When to go to the doctor

Because its appearance is not always accompanied by symptoms, many sufferers do not know that they have polycystic kidney disease. This disease can be detected early when medical check-up.

If you or your child has any of the symptoms of PKD as mentioned above, such as abdominal pain accompanied by pain when urinating or bloody urine, consult a doctor immediately.

PKD can cause high blood pressure and decreased kidney function. Therefore, do regular consultations with a kidney and hypertension specialist if you experience these complaints, so that proper treatment is given.

Causes of Polycystic Kidney Disease

Generally, polycystic kidney disease occurs due to abnormalities or defects in genes that can be passed from parents to children. Based on the genetic defect, there are two types of polycystic kidney disease, namely:

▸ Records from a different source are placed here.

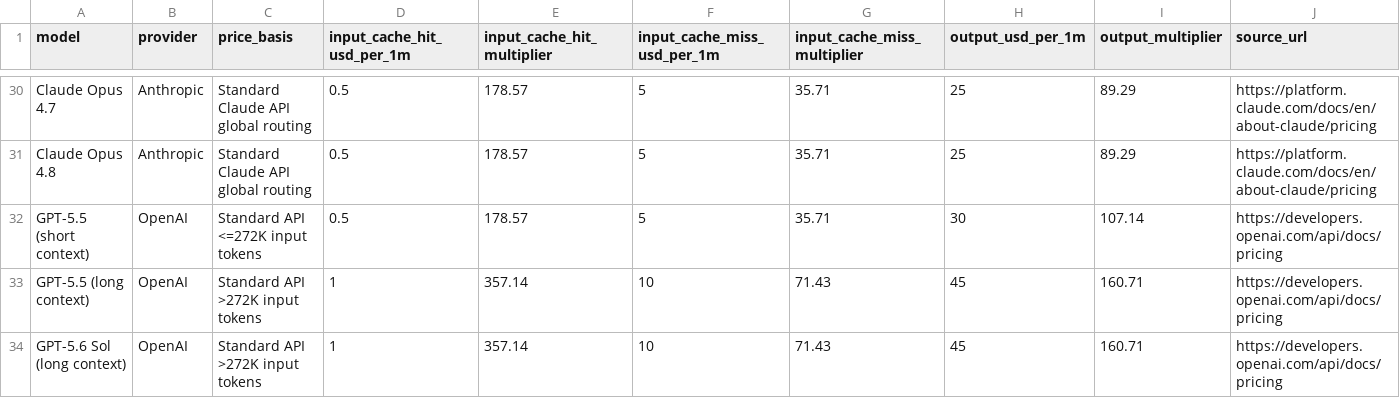
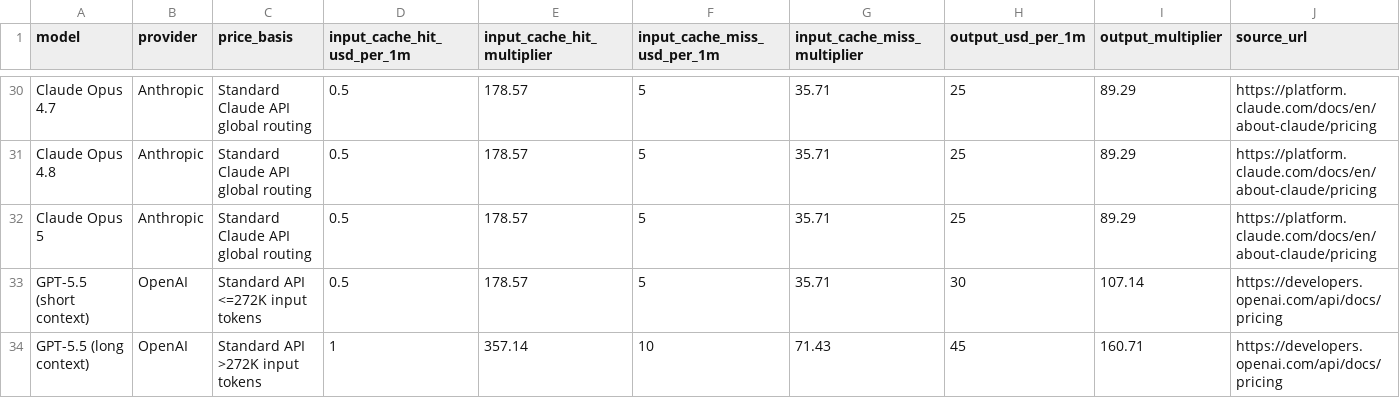
Before and after one commit to tifish/ModelPriceCompare, a CSV file: model_price_comparison.csv, drawn as a sheet; only a part is shown, gaps mark what is left out; the shorter side is filled out with more unchanged rows; rows hold the shown columns only; the diff names each change by its address in the sheet, - before the commit and + after, or states it on an @@ line.

Commit message:
Refresh model price comparison

```diff
--- a/model_price_comparison.csv
+++ b/model_price_comparison.csv
+row 32: Claude Opus 5 | Anthropic | Standard Claude API global routing | 0.5 | 178.57 | 5 | 35.71 | 25 | 89.29 | https://platform.claude.com/docs/en/about-claude/pricing
```
Also changed, not shown: 3 other files.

Autosomal recessive polycystic kidney disease (ARPKD)

ARPKD is a type of polycystic kidney disease that has symptoms since childhood or even in the womb. If both parents have ARPKD, each child has a 25% risk of developing the condition.

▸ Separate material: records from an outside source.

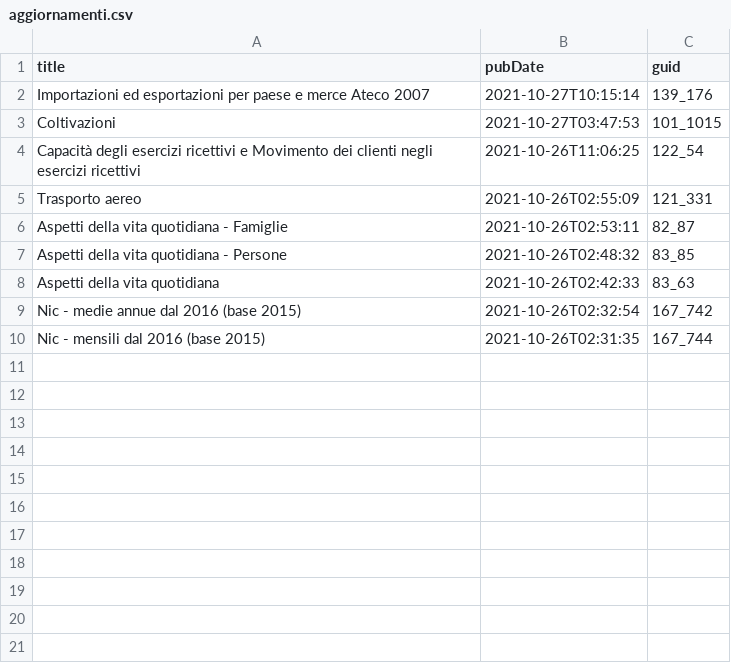
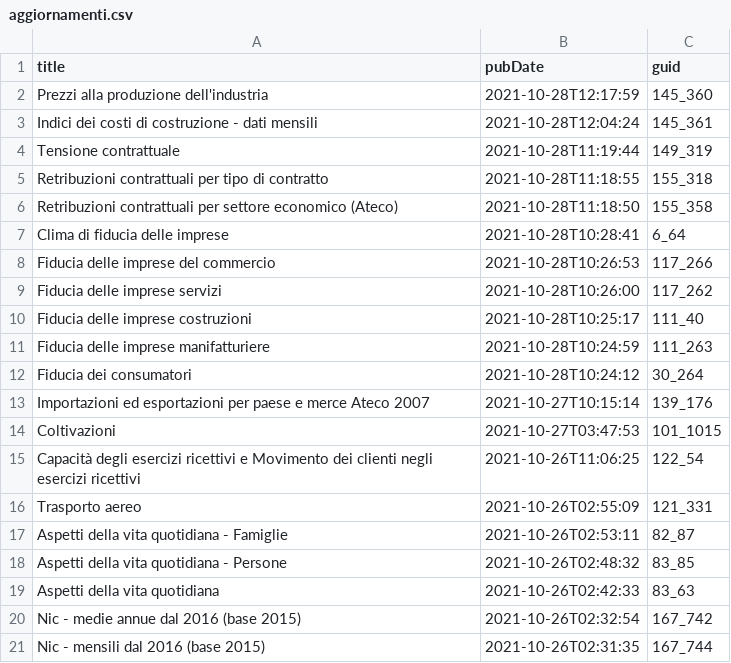
Before and after one commit to ondata/guida-api-istat, a CSV file: risorse/aggiornamenti.csv, drawn as a sheet; the diff names each change by its address in the sheet, - before the commit and + after, or states it on an @@ line.

```diff
--- a/risorse/aggiornamenti.csv
+++ b/risorse/aggiornamenti.csv
+row 2: Prezzi alla produzione dell'industria | 2021-10-28T12:17:59 | 145_360
+row 3: Indici dei costi di costruzione - dati mensili | 2021-10-28T12:04:24 | 145_361
+row 4: Tensione contrattuale | 2021-10-28T11:19:44 | 149_319
+row 5: Retribuzioni contrattuali per tipo di contratto | 2021-10-28T11:18:55 | 155_318
+row 6: Retribuzioni contrattuali per settore economico (Ateco) | 2021-10-28T11:18:50 | 155_358
+row 7: Clima di fiducia delle imprese | 2021-10-28T10:28:41 | 6_64
+row 8: Fiducia delle imprese del commercio | 2021-10-28T10:26:53 | 117_266
+row 9: Fiducia delle imprese servizi | 2021-10-28T10:26:00 | 117_262
+row 10: Fiducia delle imprese costruzioni | 2021-10-28T10:25:17 | 111_40
+row 11: Fiducia delle imprese manifatturiere | 2021-10-28T10:24:59 | 111_263
+row 12: Fiducia dei consumatori | 2021-10-28T10:24:12 | 30_264
```
Also changed, not shown: 1 other file.
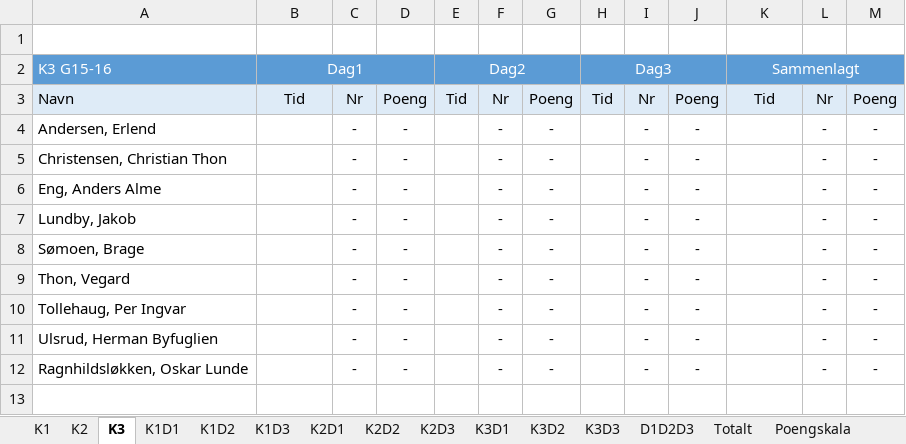
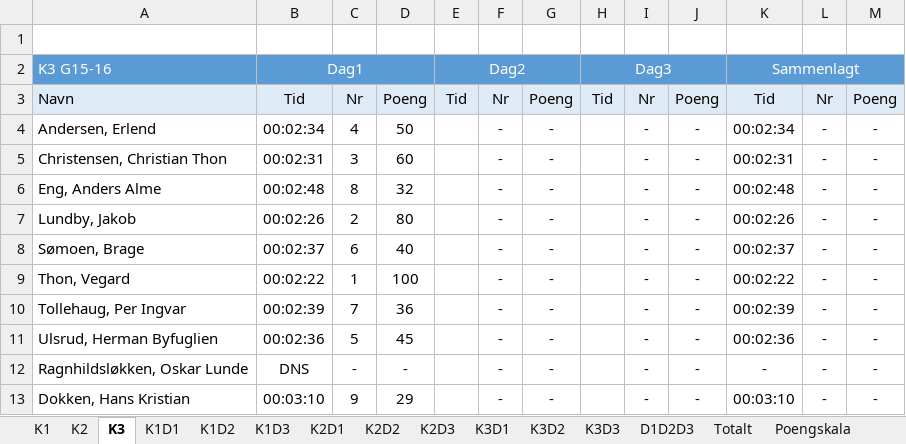
Before and after one commit to torpeanders/TourDeSynnfjell, an Excel workbook: gutter.xlsx, sheet K3, drawn as a sheet; values as stored, in another font and other column widths than the file's, no borders; the diff names each change by its address in the sheet, - before the commit and + after, or states it on an @@ line.

```diff
--- a/gutter.xlsx (sheet K3)
+++ b/gutter.xlsx (sheet K3)
-B4: (empty)
+B4: 00:02:34
-C4: -
+C4: 4
-D4: -
+D4: 50
-K4: (empty)
+K4: 00:02:34
-B5: (empty)
+B5: 00:02:31
-C5: -
+C5: 3
-D5: -
+D5: 60
-K5: (empty)
+K5: 00:02:31
-B6: (empty)
+B6: 00:02:48
-C6: -
+C6: 8
-D6: -
+D6: 32
-K6: (empty)
+K6: 00:02:48
-B7: (empty)
+B7: 00:02:26
-C7: -
+C7: 2
-D7: -
+D7: 80
-K7: (empty)
+K7: 00:02:26
-B8: (empty)
+B8: 00:02:37
-C8: -
+C8: 6
-D8: -
+D8: 40
-K8: (empty)
+K8: 00:02:37
-B9: (empty)
+B9: 00:02:22
-C9: -
+C9: 1
-D9: -
+D9: 100
-K9: (empty)
+K9: 00:02:22
-B10: (empty)
+B10: 00:02:39
-C10: -
+C10: 7
-D10: -
+D10: 36
-K10: (empty)
+K10: 00:02:39
-B11: (empty)
+B11: 00:02:36
-C11: -
+C11: 5
-D11: -
+D11: 45
-K11: (empty)
+K11: 00:02:36
-B12: (empty)
+B12: DNS
-K12: (empty)
+K12: -
+row 13: Dokken, Hans Kristian | 00:03:10 | 9 | 29 |  | - | - |  | - | - | 00:03:10 | - | -
```
Also changed, not shown: sheet D1D2D3, sheet K2, sheet K3D1, sheet K1, sheet K1D1, sheet Totalt, 7 more sheets, formulas that keep their value, hidden cells, gutter-jr.xlsx, gutter-sr.xlsx, 3 other files.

Autosomal dominant polycystic kidney disease (ADPKD)

ADPKD is the most common type of polycystic kidney disease. Symptoms usually appear in adulthood, which is between the ages of 30-40 years. If one parent has ADPKD, each child has a 50% risk of developing ADPKD.

Apart from being hereditary, mutations or genetic changes can also cause polycystic kidney disease. This type is called acquired cystic kidney disease (ACKD). ACKD is rare and usually occurs in people with kidney failure.

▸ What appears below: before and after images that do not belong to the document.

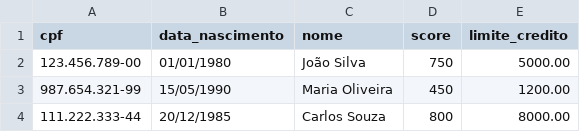
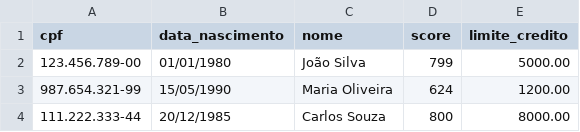
Before and after one commit to Yuriferr/Desafio-tecnico-Tech-For-Humans-Desenvolvedor-de-agente-de-IA, a CSV file: api/data/clientes.csv, drawn as a sheet.

Commit message:
feat: Implement initial AI agent system with a chat frontend and backend API for credit, exchange, triage, and interview functionalities.

```diff
--- a/api/data/clientes.csv
+++ b/api/data/clientes.csv
@@ -1,4 +1,4 @@
 cpf,data_nascimento,nome,score,limite_credito
-123.456.789-00,01/01/1980,João Silva,750,5000.00
-987.654.321-99,15/05/1990,Maria Oliveira,450,1200.00
+123.456.789-00,01/01/1980,João Silva,799,5000.00
+987.654.321-99,15/05/1990,Maria Oliveira,624,1200.00
 111.222.333-44,20/12/1985,Carlos Souza,800,8000.00
```
Also changed, not shown: 13 other files.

Diagnosis of Polycystic Kidney Disease

Because polycystic kidney disease is a hereditary disease, the doctor will also trace the patient's family medical history. After that, the doctor will perform a physical examination, blood tests, and urine tests.

To confirm the diagnosis and determine the type of polycystic kidney disease experienced by the patient, the doctor will need to perform scanning tests, such as ultrasound, X-rays, or CT scans.

Polycystic Kidney Disease Treatment

The goals of treatment for polycystic kidney disease are to relieve symptoms and prevent complications. Maintaining kidney health by controlling blood pressure within normal limits is the main step in treating polycystic kidney disease. Some of the ways this can be done are:

Lifestyle changes

Changing a healthier lifestyle can help slow or prevent complications, such as kidney failure. Here are some healthy lifestyles that can be done:

  • Maintain ideal body weight.
  • Exercise regularly for 30 minutes per day, 5 days a week.
  • Adequate and regular sleep for 7-8 hours.
  • Deal with stress well.
  • Quit smoking.

Keep the diet

Maintaining a good diet can help control blood pressure and keep your kidneys healthy. The recommended diet is to reduce salty foods and increase fiber consumption, such as fruits, vegetables, and whole grains. Patients with polycystic kidney disease also need to meet their fluid needs by drinking enough water, and limiting alcohol and caffeine consumption.

Taking blood pressure medication

High blood pressure medications, such as ACE inhibitor and ARBs, can be used if lifestyle and dietary changes are not successful in lowering blood pressure. With stable blood pressure, complications of kidney failure can be prevented.

Doctors can also provide other treatment if there are disorders that accompany polycystic kidney disease, such as antibiotics if a urinary tract infection appears or paracetamol to relieve pain.

Until now, there is no cure for polycystic kidney disease. The goal of treatment is to prevent complications.

Complications Polycystic Kidney Disease

Complications that can arise from polycystic kidney disease as the size and number of cysts increase are:

  • Kidney failure.
  • Spread of cysts to liver, pancreas, and testes
  • Cyst rupture.
  • Aneurysm of the brain.
  • Complications during pregnancy.
  • Diverticulitis
  • Disorders of the heart.
  • Cataract.
  • Heart disease.

Kidney failure is the most common complication of polycystic kidney disease. If you have kidney failure, you may need to undergo kidney replacement therapy, such as dialysis or a kidney transplant.

Prevention of Polycystic Kidney Disease

It is difficult to prevent polycystic kidney disease because it is an inherited disease. Prevention efforts are aimed at preventing and reducing the risk of complications.